* _STORED DATA_
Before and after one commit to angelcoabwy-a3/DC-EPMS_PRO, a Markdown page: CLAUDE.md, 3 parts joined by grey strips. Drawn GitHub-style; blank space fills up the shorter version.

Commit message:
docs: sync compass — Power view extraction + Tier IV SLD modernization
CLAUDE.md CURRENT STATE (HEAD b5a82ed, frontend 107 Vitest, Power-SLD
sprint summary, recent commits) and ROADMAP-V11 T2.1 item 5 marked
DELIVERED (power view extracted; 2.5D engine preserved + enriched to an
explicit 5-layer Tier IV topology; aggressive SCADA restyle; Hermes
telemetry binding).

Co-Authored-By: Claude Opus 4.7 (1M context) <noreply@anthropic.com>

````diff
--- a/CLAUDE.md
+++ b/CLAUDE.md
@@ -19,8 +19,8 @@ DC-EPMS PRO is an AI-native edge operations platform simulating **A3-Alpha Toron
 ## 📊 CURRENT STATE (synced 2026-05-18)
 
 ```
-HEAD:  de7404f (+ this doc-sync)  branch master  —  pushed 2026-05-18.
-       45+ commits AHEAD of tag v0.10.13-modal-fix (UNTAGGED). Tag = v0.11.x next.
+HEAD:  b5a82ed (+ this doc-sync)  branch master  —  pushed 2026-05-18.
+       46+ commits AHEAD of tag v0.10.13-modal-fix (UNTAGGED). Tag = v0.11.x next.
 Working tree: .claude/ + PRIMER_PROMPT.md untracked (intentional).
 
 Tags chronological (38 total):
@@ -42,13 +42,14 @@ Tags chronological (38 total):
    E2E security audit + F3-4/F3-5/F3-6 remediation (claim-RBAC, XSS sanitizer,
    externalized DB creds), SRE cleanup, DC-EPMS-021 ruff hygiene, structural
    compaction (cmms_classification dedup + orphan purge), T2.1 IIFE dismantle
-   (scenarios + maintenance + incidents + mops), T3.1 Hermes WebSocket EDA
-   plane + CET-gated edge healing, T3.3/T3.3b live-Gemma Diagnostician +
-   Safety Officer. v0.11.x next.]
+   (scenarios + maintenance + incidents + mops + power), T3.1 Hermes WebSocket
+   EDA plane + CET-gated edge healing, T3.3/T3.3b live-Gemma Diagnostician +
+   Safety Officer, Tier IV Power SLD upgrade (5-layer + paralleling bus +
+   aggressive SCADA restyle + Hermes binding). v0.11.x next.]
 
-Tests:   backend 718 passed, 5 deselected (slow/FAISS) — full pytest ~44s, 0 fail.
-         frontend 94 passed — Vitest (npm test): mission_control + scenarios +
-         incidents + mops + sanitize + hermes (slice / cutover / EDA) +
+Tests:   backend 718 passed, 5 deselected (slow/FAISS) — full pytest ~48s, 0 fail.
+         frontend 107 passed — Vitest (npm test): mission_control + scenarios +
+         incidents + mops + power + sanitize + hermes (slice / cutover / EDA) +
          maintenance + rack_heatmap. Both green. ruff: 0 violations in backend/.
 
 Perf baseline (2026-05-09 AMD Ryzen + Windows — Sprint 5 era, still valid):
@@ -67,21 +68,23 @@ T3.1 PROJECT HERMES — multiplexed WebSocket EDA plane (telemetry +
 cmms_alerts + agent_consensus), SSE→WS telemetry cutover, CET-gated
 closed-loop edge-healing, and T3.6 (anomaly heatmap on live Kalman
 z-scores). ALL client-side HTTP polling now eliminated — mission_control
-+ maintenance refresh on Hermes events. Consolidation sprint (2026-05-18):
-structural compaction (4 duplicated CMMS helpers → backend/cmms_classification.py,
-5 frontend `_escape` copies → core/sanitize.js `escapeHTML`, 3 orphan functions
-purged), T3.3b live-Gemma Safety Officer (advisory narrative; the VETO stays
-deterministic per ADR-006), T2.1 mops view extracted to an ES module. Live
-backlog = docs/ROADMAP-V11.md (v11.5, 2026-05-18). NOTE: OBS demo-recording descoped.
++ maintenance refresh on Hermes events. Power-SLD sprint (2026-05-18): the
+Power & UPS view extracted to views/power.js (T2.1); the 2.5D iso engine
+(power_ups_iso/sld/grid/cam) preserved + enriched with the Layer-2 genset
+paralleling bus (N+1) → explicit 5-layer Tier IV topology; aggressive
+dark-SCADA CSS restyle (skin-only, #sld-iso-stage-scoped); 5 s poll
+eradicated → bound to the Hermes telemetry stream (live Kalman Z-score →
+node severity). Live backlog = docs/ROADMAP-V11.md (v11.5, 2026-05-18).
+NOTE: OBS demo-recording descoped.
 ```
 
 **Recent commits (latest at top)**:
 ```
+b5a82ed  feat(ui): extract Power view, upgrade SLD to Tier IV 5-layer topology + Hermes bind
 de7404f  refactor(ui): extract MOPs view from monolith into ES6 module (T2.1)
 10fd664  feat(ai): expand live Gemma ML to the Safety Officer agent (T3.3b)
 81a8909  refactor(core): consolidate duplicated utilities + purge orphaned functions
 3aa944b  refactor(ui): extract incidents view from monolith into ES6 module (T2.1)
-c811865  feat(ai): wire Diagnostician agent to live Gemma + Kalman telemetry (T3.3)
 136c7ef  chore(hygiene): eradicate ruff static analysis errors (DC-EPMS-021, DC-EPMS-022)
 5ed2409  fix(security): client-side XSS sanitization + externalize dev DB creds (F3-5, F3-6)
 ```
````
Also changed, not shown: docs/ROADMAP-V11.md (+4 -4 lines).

* _ASSIGNMENT_
Nothing in the material should be left out; output it exactly.

* _SOLVED EXERCISE_
Before and after one commit to angelcoabwy-a3/DC-EPMS_PRO, a Markdown page: CLAUDE.md, 3 parts joined by grey strips. Drawn GitHub-style; blank space fills up the shorter version.

Commit message:
docs: sync compass — Power view extraction + Tier IV SLD modernization
CLAUDE.md CURRENT STATE (HEAD b5a82ed, frontend 107 Vitest, Power-SLD
sprint summary, recent commits) and ROADMAP-V11 T2.1 item 5 marked
DELIVERED (power view extracted; 2.5D engine preserved + enriched to an
explicit 5-layer Tier IV topology; aggressive SCADA restyle; Hermes
telemetry binding).

Co-Authored-By: Claude Opus 4.7 (1M context) <noreply@anthropic.com>

````diff
--- a/CLAUDE.md
+++ b/CLAUDE.md
@@ -19,8 +19,8 @@ DC-EPMS PRO is an AI-native edge operations platform simulating **A3-Alpha Toron
 ## 📊 CURRENT STATE (synced 2026-05-18)
 
 ```
-HEAD:  de7404f (+ this doc-sync)  branch master  —  pushed 2026-05-18.
-       45+ commits AHEAD of tag v0.10.13-modal-fix (UNTAGGED). Tag = v0.11.x next.
+HEAD:  b5a82ed (+ this doc-sync)  branch master  —  pushed 2026-05-18.
+       46+ commits AHEAD of tag v0.10.13-modal-fix (UNTAGGED). Tag = v0.11.x next.
 Working tree: .claude/ + PRIMER_PROMPT.md untracked (intentional).
 
 Tags chronological (38 total):
@@ -42,13 +42,14 @@ Tags chronological (38 total):
    E2E security audit + F3-4/F3-5/F3-6 remediation (claim-RBAC, XSS sanitizer,
    externalized DB creds), SRE cleanup, DC-EPMS-021 ruff hygiene, structural
    compaction (cmms_classification dedup + orphan purge), T2.1 IIFE dismantle
-   (scenarios + maintenance + incidents + mops), T3.1 Hermes WebSocket EDA
-   plane + CET-gated edge healing, T3.3/T3.3b live-Gemma Diagnostician +
-   Safety Officer. v0.11.x next.]
+   (scenarios + maintenance + incidents + mops + power), T3.1 Hermes WebSocket
+   EDA plane + CET-gated edge healing, T3.3/T3.3b live-Gemma Diagnostician +
+   Safety Officer, Tier IV Power SLD upgrade (5-layer + paralleling bus +
+   aggressive SCADA restyle + Hermes binding). v0.11.x next.]
 
-Tests:   backend 718 passed, 5 deselected (slow/FAISS) — full pytest ~44s, 0 fail.
-         frontend 94 passed — Vitest (npm test): mission_control + scenarios +
-         incidents + mops + sanitize + hermes (slice / cutover / EDA) +
+Tests:   backend 718 passed, 5 deselected (slow/FAISS) — full pytest ~48s, 0 fail.
+         frontend 107 passed — Vitest (npm test): mission_control + scenarios +
+         incidents + mops + power + sanitize + hermes (slice / cutover / EDA) +
          maintenance + rack_heatmap. Both green. ruff: 0 violations in backend/.
 
 Perf baseline (2026-05-09 AMD Ryzen + Windows — Sprint 5 era, still valid):
@@ -67,21 +68,23 @@ T3.1 PROJECT HERMES — multiplexed WebSocket EDA plane (telemetry +
 cmms_alerts + agent_consensus), SSE→WS telemetry cutover, CET-gated
 closed-loop edge-healing, and T3.6 (anomaly heatmap on live Kalman
 z-scores). ALL client-side HTTP polling now eliminated — mission_control
-+ maintenance refresh on Hermes events. Consolidation sprint (2026-05-18):
-structural compaction (4 duplicated CMMS helpers → backend/cmms_classification.py,
-5 frontend `_escape` copies → core/sanitize.js `escapeHTML`, 3 orphan functions
-purged), T3.3b live-Gemma Safety Officer (advisory narrative; the VETO stays
-deterministic per ADR-006), T2.1 mops view extracted to an ES module. Live
-backlog = docs/ROADMAP-V11.md (v11.5, 2026-05-18). NOTE: OBS demo-recording descoped.
++ maintenance refresh on Hermes events. Power-SLD sprint (2026-05-18): the
+Power & UPS view extracted to views/power.js (T2.1); the 2.5D iso engine
+(power_ups_iso/sld/grid/cam) preserved + enriched with the Layer-2 genset
+paralleling bus (N+1) → explicit 5-layer Tier IV topology; aggressive
+dark-SCADA CSS restyle (skin-only, #sld-iso-stage-scoped); 5 s poll
+eradicated → bound to the Hermes telemetry stream (live Kalman Z-score →
+node severity). Live backlog = docs/ROADMAP-V11.md (v11.5, 2026-05-18).
+NOTE: OBS demo-recording descoped.
 ```
 
 **Recent commits (latest at top)**:
 ```
+b5a82ed  feat(ui): extract Power view, upgrade SLD to Tier IV 5-layer topology + Hermes bind
 de7404f  refactor(ui): extract MOPs view from monolith into ES6 module (T2.1)
 10fd664  feat(ai): expand live Gemma ML to the Safety Officer agent (T3.3b)
 81a8909  refactor(core): consolidate duplicated utilities + purge orphaned functions
 3aa944b  refactor(ui): extract incidents view from monolith into ES6 module (T2.1)
-c811865  feat(ai): wire Diagnostician agent to live Gemma + Kalman telemetry (T3.3)
 136c7ef  chore(hygiene): eradicate ruff static analysis errors (DC-EPMS-021, DC-EPMS-022)
 5ed2409  fix(security): client-side XSS sanitization + externalize dev DB creds (F3-5, F3-6)
 ```
````
Also changed, not shown: docs/ROADMAP-V11.md (+4 -4 lines).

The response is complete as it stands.